To get started open a terminal window and type man rsync . This will open the manual pages for rsync and is recommended reading to fully utilize this tool. For a quick start enter rsync –help or rsync -h . This will give you the short list, if I may call it that, of the available options and switches. In this example I am only going to use a few of these options. There are plenty to use and customizing a job with rsync can produce many different combinations and outcomes. That is what makes it so versatile and robust.
This is one of my small scripts that I run manually after I deal with or pay my favorite Uncle, the IRS. We have had an on going relationship for many years and for some reason he wants more of my money all the time. Anyway here is the example and then we will break it down:

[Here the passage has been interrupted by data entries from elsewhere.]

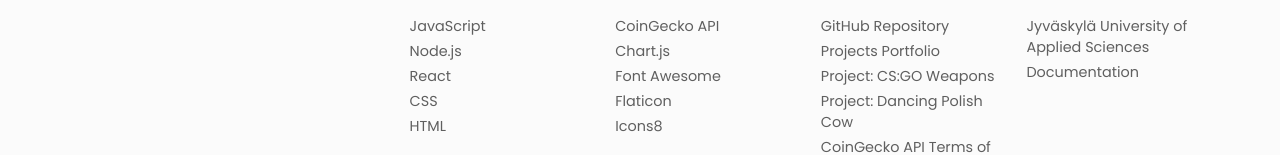
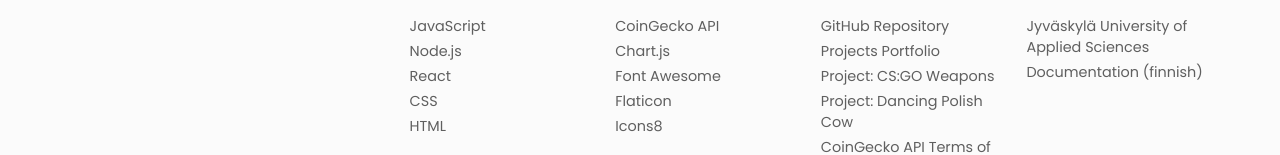
Before and after one commit to 0mppula/CoinCaps, a React (Create React App) app: page / in a window 1280 px wide. Shown: the part 1099-1254 px from the top of the page. Built offline with nearby package versions, Linux system fonts and the light colour scheme; no server answers.

Commit message:
Added finnish docs link to footer.

```diff
--- a/src/components/footer/Footer.js
+++ b/src/components/footer/Footer.js
@@ -95,7 +95,12 @@
 								url={'https://www.jamk.fi/'}
 								text={'Jyväskylä University of Applied Sciences'}
 							/>
-							<Link url={'.'} text={'Documentation'} />
+							<Link
+								url={
+									'https://student.labranet.jamk.fi/~AB4493/web-ohjelmointi/harjoitustyo/dokumentaatio/'
+								}
+								text={'Documentation (finnish)'}
+							/>
 						</ul>
 					</div>
 				</div>
```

rsync -vruhi –del –log-file=/home/johnny/logs/sync_log /home/johnny/IRS/ johnny@bigserver:~/private/finance/IRS
It starts of course with the command and is followed by the switches or options. The options I am using are:

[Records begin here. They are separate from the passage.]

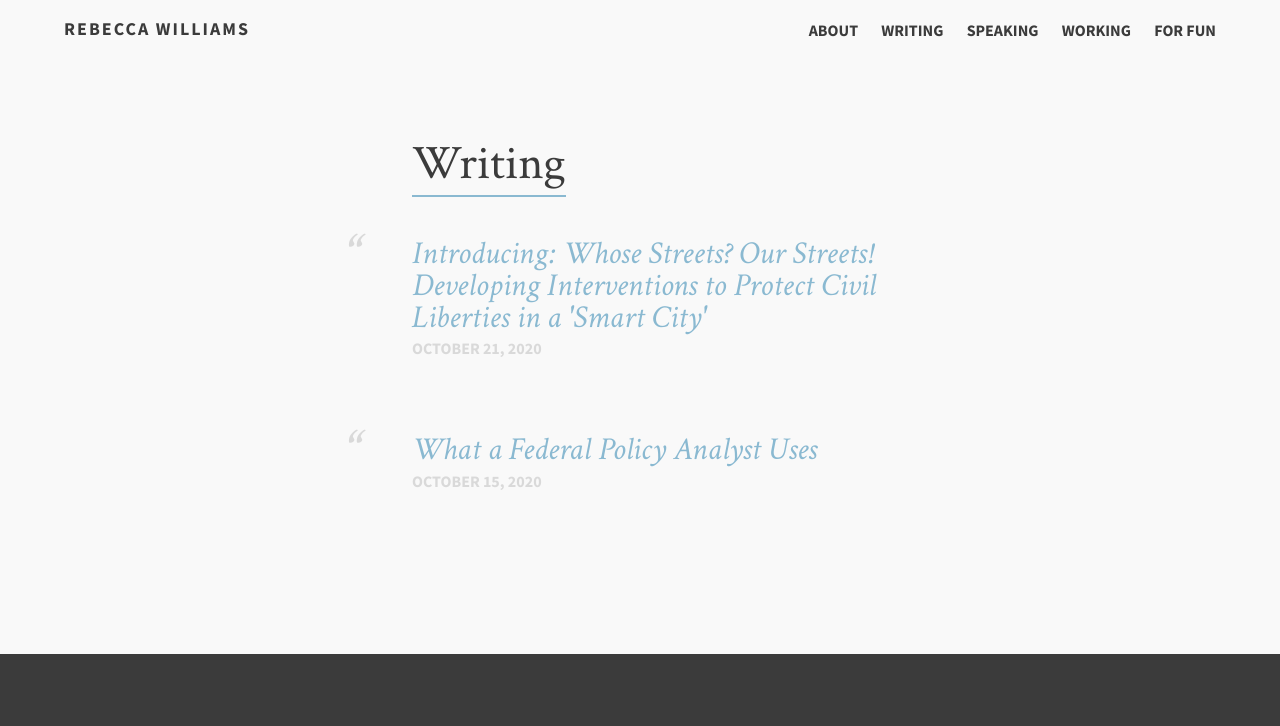
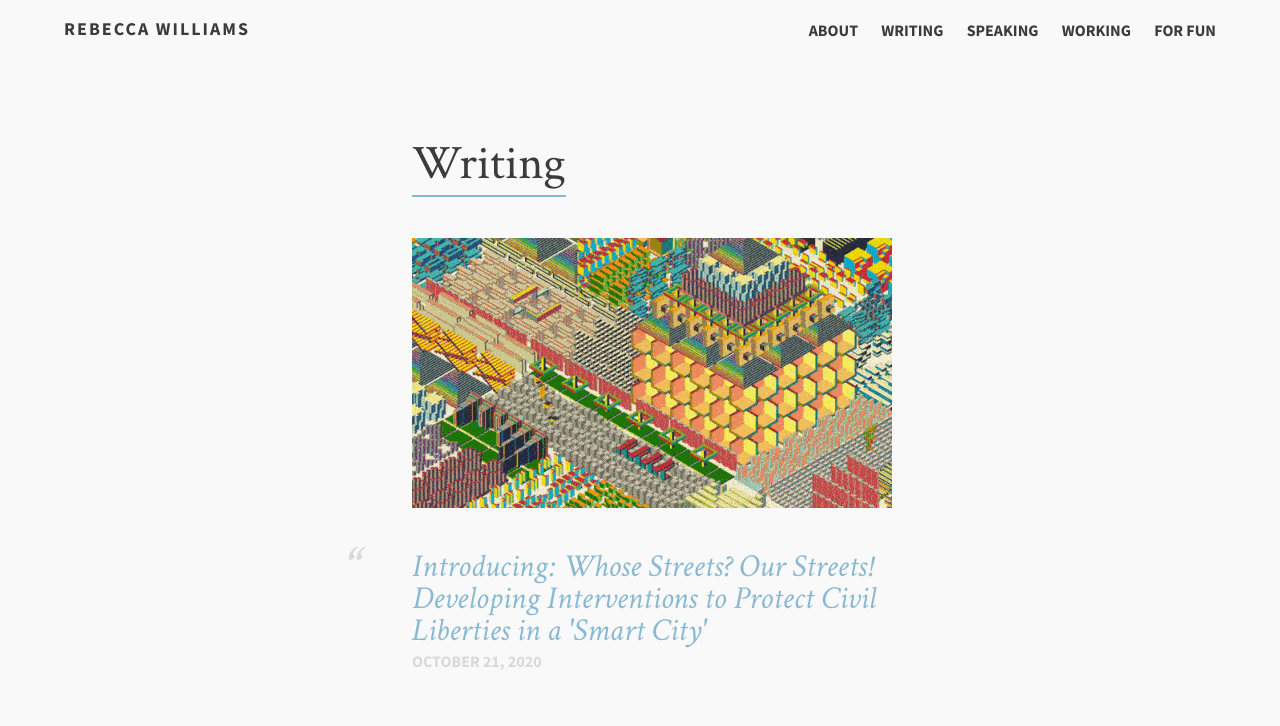
Before and after one commit to rebeccawilliams/rebeccawilliams.us, a Jekyll site: the page built from writing.md, in a window 1280 px wide. Shown: the top 726 px of the page. Built offline with Jekyll 4.4.1, drawn with Linux system fonts in a browser that asks for light colours; nearby versions of some CDN libraries; grey boxes are pictures that could not be loaded.

Commit message:
Update writing.html

```diff
--- a/_layouts/writing.html
+++ b/_layouts/writing.html
@@ -8,7 +8,7 @@
                   {% for post in site.posts %}
                   <li>
                     <div class="deets" itemscope itemtype="https://schema.org/BlogPosting" itemprop="blogPost">
-                        <!-- <p>{% if post.thumbnail %} <img src="{{ post.thumbnail }}" />{% endif %}</p> -->
+                        <p>{% if post.thumbnail %} <img src="{{ post.thumbnail }}" />{% endif %}</p>
                         <h1><a href="{{ site.url }}{{ post.url }}">{{ post.title }}</a></h1>
                         <p class="date"><time datetime="{{ post.date | date_to_xmlschema }}" itemprop="datePublished">{{ post.date | date: "%B %d, %Y" }}</time></p>
                         <p class="">{% if post.description %}{{ post.description  | strip_html | strip_newlines | truncate: 120 }}{% endif %}</p>
```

-v verbose – I like to see what is happening on a manually run command. This may or may interest you but at least in the testing or building phase is very useful.
-r recursive – Notice first how you do not have to add the – before this option. I have them grouped together. This option tells rsync to follow the directory structure.
-u update – Tells rsync to only copy files that are newer, changed or not already in the destination folder. Keeps it simple and tidy not copying files more than needed.
-h human readable output – I bet you thought I meant help but with other options the lower case h becomes a different switch. By itself -h displays help as I mentioned above. This is mostly usable for reading the output on screen and in logging.
–del deletes files – This option should be used carefully and done with the option for testing first (-n or –dry-run). There are several options in this category and all will delete files based on certain criteria. This option I have chosen deletes files in the destination that no longer exists in the source. Test first before including any of the deletion options since they cannot be undone.
-log-file a log – This is telling rsync to log the events and where to write the log.
/home/johnny/IRS – This is our source for rsync. This just happens to be a local folder but network locations work equally well.
johnny@bigserver – User account and server or computer for the destination. I should mention that at this point I am asked for a password to johnny’s user account on bigserver. There are plenty of ways to do this without this prompt but since I use it infrequently I have chosen to omit those types of options. See the man pages for more information on using passwords and keys.
~/private/finance/IRS – This is the destination folder. After the script or command is run, it will be a mirrored image of the original using the options I have given it.
So now you can see a very simple example of using rsync to copy a folder and its contents to a remote computer while logging the event. Remember this is a very simple example of rsync usage. With A few simple modifications this could be all you need to backup your entire /home directory. And if added to a cron job you could have it run automatically. I would like to hear about your experiences with rsync and how you use this for backing up folders and files.